## WHAT NEEDS TO BE DONE:
Among the entries below, please show each line that carries the word "info".

## RECORDED DATA:
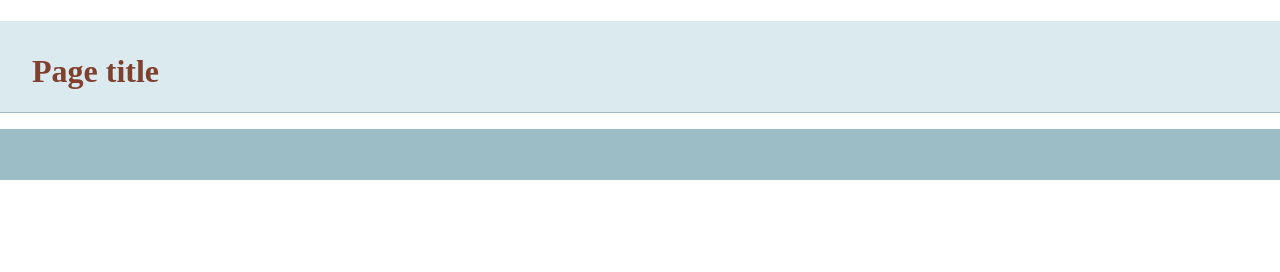
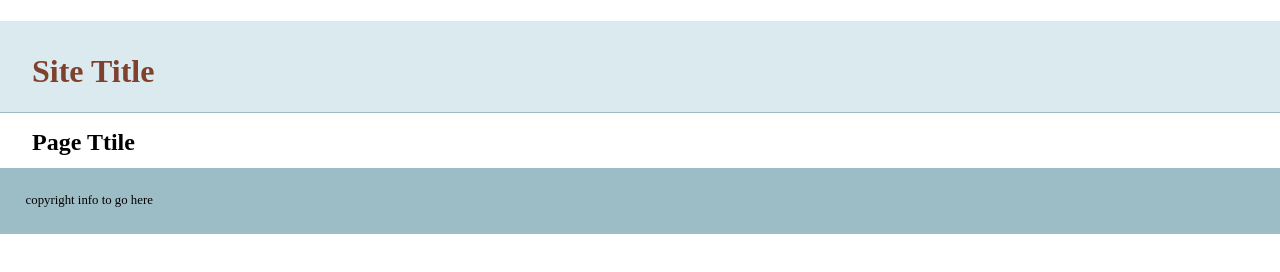
Before and after one commit to idktech/git-basics, a plain HTML site: page index.html in a window 1280 px wide. Drawn offline with nearby package versions, Linux system fonts and the light colour scheme.

Commit message:
added more info to template

```diff
--- a/index.html
+++ b/index.html
@@ -14,13 +14,14 @@
     </head>
     <body>
     <header>
-	<h1>Page title</h1>
+	<h1>Site Title</h1>
     </header>
     <nav id="pageNav">
     </nav>
     <main>
+        <h2>Page Ttile</h2>
     </main>
-    <footer>
+    <footer>copyright info to go here
     </footer>
         <script>
 //use the modernizr load to load up external scripts. This will load the scripts asynchronously, but the order listed matters. Although it will load all scripts in parallel, it will execute them in the order listed
```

## ANSWER AREA:
added more info to template
+    <footer>copyright info to go here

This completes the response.